RECORD SET: Begin

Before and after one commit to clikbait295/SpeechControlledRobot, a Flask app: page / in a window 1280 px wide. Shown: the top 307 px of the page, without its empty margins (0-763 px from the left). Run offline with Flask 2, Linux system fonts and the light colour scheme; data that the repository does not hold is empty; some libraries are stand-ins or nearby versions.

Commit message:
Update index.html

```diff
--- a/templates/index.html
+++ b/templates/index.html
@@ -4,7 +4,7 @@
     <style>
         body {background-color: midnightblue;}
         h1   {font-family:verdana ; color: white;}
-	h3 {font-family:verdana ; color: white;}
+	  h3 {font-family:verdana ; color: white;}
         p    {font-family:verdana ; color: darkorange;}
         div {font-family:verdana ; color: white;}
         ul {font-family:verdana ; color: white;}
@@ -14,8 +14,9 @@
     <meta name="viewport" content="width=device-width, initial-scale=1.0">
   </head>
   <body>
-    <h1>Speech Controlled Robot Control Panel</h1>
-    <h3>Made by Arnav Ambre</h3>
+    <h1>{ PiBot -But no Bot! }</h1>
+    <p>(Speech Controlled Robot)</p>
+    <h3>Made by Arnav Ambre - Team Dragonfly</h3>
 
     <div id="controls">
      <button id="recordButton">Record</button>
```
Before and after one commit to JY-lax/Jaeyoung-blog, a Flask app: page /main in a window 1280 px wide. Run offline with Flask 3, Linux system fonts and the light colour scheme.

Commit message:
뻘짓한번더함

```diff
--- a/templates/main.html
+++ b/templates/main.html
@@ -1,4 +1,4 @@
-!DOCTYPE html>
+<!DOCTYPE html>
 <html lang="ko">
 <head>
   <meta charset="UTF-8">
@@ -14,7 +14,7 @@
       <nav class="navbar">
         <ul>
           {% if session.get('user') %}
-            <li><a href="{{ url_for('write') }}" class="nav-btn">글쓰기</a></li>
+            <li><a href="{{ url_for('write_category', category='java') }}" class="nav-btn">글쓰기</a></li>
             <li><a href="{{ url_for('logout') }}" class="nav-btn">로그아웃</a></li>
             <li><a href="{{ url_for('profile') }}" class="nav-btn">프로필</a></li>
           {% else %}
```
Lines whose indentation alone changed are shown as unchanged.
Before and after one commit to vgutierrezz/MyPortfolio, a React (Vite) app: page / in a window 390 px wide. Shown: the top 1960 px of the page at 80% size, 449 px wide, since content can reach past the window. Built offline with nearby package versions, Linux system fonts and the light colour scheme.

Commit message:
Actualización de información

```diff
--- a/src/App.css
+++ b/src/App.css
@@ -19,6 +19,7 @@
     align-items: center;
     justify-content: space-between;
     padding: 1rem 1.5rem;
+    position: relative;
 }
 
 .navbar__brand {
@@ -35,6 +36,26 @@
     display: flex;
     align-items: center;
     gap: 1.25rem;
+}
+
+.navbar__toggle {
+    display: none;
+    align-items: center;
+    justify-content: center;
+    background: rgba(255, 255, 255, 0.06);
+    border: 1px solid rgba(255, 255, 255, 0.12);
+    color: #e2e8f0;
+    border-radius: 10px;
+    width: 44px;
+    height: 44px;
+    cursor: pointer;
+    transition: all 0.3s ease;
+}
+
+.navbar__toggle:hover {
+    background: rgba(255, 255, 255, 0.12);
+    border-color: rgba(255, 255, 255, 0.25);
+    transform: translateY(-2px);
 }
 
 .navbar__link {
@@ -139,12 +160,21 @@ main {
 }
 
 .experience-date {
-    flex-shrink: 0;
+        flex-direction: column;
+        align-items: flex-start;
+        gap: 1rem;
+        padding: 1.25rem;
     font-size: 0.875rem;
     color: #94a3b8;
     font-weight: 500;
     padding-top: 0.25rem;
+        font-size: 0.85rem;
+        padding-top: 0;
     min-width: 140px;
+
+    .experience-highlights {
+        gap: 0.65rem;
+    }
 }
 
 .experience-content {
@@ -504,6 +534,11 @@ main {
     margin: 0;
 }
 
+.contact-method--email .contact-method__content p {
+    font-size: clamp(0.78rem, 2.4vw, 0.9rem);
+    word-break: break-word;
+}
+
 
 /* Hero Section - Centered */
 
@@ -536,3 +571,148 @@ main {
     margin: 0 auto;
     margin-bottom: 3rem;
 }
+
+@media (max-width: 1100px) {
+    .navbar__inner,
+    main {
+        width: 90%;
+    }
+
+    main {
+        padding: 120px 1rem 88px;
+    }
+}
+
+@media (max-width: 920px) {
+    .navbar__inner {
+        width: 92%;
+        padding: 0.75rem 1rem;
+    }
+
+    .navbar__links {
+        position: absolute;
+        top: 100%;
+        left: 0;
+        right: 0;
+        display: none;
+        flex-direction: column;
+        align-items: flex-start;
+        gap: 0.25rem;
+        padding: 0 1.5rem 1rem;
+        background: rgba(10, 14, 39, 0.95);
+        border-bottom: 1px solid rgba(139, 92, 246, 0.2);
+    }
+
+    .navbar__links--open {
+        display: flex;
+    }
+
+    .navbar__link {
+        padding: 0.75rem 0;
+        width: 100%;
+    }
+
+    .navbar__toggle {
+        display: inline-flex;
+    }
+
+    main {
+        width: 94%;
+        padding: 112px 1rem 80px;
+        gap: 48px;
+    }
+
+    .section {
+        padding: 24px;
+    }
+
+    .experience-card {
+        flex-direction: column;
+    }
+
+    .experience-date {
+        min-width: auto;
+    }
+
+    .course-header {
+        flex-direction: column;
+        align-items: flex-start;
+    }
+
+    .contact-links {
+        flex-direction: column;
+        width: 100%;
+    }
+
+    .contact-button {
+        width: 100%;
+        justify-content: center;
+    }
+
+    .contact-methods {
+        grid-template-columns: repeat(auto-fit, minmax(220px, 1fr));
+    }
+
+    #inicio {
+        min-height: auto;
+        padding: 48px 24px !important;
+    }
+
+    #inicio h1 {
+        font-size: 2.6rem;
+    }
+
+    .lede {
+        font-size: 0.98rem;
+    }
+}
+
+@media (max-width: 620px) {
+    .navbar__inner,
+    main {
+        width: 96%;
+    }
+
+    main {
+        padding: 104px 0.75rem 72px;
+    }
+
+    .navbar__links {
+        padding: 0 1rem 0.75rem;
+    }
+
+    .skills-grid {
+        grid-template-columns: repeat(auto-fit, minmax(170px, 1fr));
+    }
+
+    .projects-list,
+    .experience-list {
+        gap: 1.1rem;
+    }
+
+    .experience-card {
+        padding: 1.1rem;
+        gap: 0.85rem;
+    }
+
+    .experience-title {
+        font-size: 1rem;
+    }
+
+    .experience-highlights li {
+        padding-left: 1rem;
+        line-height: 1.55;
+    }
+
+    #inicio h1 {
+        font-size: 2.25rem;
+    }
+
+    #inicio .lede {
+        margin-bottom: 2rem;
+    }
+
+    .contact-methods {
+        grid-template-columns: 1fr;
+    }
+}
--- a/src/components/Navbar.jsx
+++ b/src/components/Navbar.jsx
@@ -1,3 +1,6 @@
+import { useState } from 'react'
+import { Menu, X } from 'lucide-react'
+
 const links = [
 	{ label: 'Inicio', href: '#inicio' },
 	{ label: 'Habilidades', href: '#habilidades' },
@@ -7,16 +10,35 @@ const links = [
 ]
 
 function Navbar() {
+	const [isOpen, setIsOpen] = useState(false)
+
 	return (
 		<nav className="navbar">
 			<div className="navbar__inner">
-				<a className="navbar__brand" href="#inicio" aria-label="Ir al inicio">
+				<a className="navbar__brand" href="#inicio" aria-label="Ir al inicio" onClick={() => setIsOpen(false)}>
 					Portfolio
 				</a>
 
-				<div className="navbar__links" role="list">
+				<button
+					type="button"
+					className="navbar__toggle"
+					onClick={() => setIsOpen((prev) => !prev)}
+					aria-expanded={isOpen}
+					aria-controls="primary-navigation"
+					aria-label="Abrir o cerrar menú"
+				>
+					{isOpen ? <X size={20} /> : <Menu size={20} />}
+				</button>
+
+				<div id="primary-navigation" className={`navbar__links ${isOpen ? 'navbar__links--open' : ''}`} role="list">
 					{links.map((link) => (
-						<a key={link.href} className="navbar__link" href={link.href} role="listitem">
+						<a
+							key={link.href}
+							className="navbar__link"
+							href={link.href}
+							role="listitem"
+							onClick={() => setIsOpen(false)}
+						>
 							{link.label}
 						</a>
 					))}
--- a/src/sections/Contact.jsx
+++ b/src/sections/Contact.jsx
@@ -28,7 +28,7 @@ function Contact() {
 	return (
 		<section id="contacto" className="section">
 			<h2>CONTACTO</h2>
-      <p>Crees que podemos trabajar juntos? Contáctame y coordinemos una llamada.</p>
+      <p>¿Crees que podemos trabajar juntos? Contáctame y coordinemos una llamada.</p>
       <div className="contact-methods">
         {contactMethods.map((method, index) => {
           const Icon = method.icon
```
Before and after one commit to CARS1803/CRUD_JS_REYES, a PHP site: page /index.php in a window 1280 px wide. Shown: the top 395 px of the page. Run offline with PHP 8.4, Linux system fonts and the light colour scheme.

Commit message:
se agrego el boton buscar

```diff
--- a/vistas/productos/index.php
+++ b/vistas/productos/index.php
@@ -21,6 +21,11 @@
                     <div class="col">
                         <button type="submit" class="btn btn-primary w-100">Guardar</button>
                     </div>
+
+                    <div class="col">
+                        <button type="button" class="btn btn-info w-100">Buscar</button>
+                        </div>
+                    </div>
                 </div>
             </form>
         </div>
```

RECORD SET: End

▶ [TASK ITEM] Return a copy of each line in the entries that contains "page".

▶ [COMPLETED EXERCISE]
Before and after one commit to clikbait295/SpeechControlledRobot, a Flask app: page / in a window 1280 px wide. Shown: the top 307 px of the page, without its empty margins (0-763 px from the left). Run offline with Flask 2, Linux system fonts and the light colour scheme; data that the repository does not hold is empty; some libraries are stand-ins or nearby versions.
Before and after one commit to JY-lax/Jaeyoung-blog, a Flask app: page /main in a window 1280 px wide. Run offline with Flask 3, Linux system fonts and the light colour scheme.
Before and after one commit to vgutierrezz/MyPortfolio, a React (Vite) app: page / in a window 390 px wide. Shown: the top 1960 px of the page at 80% size, 449 px wide, since content can reach past the window. Built offline with nearby package versions, Linux system fonts and the light colour scheme.
Before and after one commit to CARS1803/CRUD_JS_REYES, a PHP site: page /index.php in a window 1280 px wide. Shown: the top 395 px of the page. Run offline with PHP 8.4, Linux system fonts and the light colour scheme.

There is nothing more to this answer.